Sky Capital Holdings Ltd., a 150-employee Wall Street brokerage and retail trading company, has essentially locked down its IT system to prevent all but a dozen or so securities traders from using IM. Like other financial institutions using IM, the company must comply with strict regulatory measures instituted by the National Association of Securities Dealers, as well as the SEC, NYSE and the Nasdaq.
Potential problems arise when employees send messages--with attachments--without a company's oversight and control. Further, without company supervision, it's up to the individual user to activate the software's optional archive function.
Recent surveys only add to the concern. For example, the 2004 ePolicy/American Management Association poll of 840 U.S. businesses found that only 11 percent use software to monitor IMs even though 58 percent of their workers use IM at the office. Under regulations adopted by the NASD in 2003, financial companies that allow IM use must monitor and retain all electronic communications--including e-mails and IMs--for three years. As a result, companies such as Sky Capital severely restrict its use in the workplace.

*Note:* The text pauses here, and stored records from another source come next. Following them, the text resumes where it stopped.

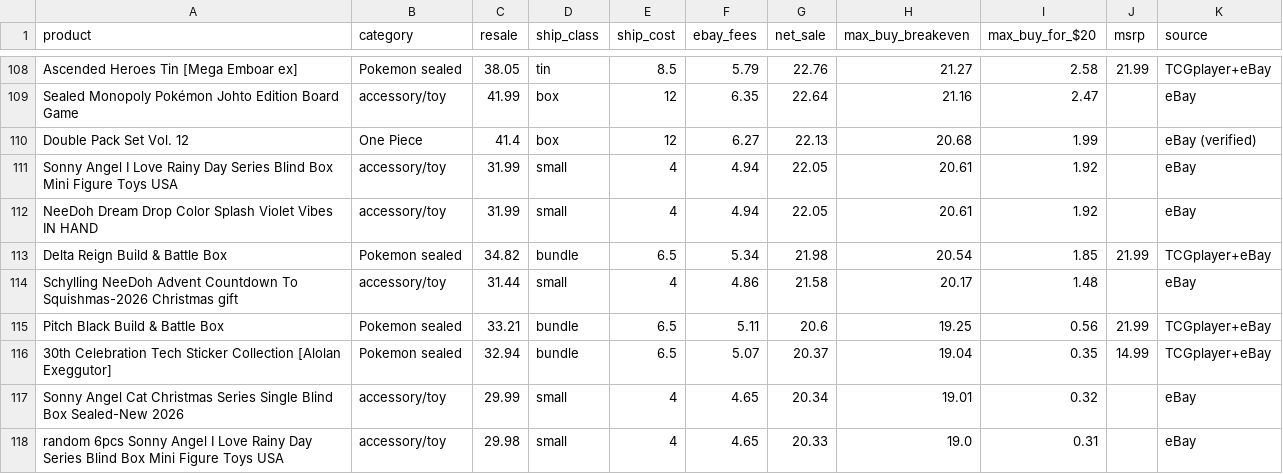
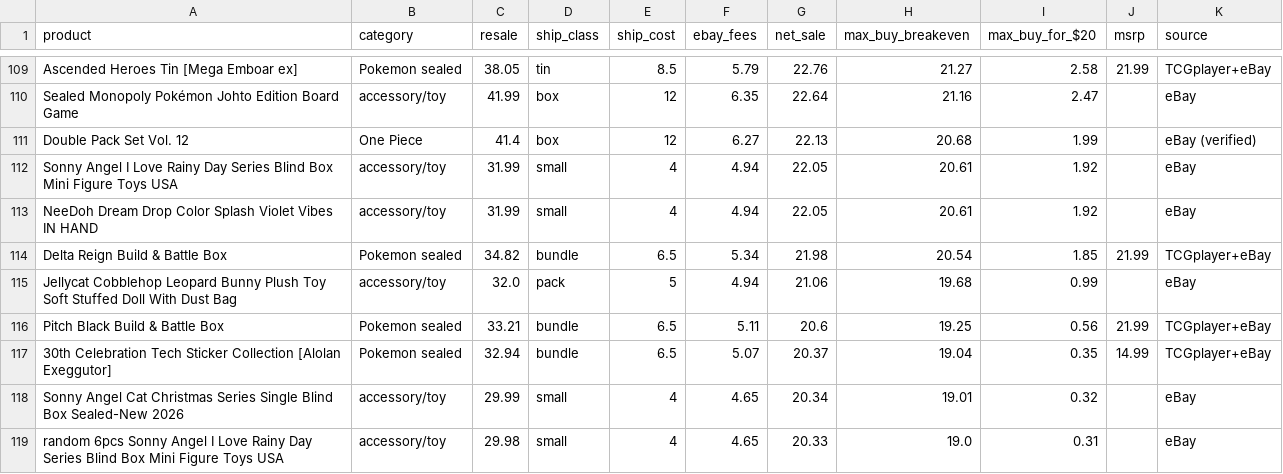
Before and after one commit to osphantom/pokemon-card-feed, a CSV file: flip-list.csv, drawn as a sheet; only a part is shown, gaps mark what is left out; the diff covers the shown part only.

```diff
--- a/flip-list.csv
+++ b/flip-list.csv
@@ -113,3 +114,3 @@ NeeDoh Dream Drop Color Splash Violet Vibes IN HAND,accessory/toy,31.99,small,4,
 Delta Reign Build & Battle Box,Pokemon sealed,34.82,bundle,6.5,5.34,21.98,20.54,1.85,21.99,TCGplayer+eBay
-Schylling NeeDoh Advent Countdown To Squishmas-2026 Christmas gift,accessory/toy,31.44,small,4,4.86,21.58,20.17,1.48,,eBay
+Jellycat Cobblehop Leopard Bunny Plush Toy Soft Stuffed Doll With Dust Bag,accessory/toy,32.0,pack,5,4.94,21.06,19.68,0.99,,eBay
 Pitch Black Build & Battle Box,Pokemon sealed,33.21,bundle,6.5,5.11,20.6,19.25,0.56,21.99,TCGplayer+eBay
```
Also changed, not shown: 10 added rows, 7 removed rows and 2 edited cells elsewhere in this file, 6 other files.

While unregulated companies still can argue IMs are transient or ephemeral, Daley points out that the Federal Civil Rules Advisory Committee's proposed change to Rule 34 expands the definition of "document" to include all "electronically stored information."
"The trend is that there is less and less distinction between e-mail and IM when it comes to a company's record-retention policy and litigation-hold notices," Daley says. "If employees are using IM for business purposes, the first time litigation ensues and IM is part of the investigation or subpoena, the event will trump the company's normal retention policy (and the IMs will have to be logged)."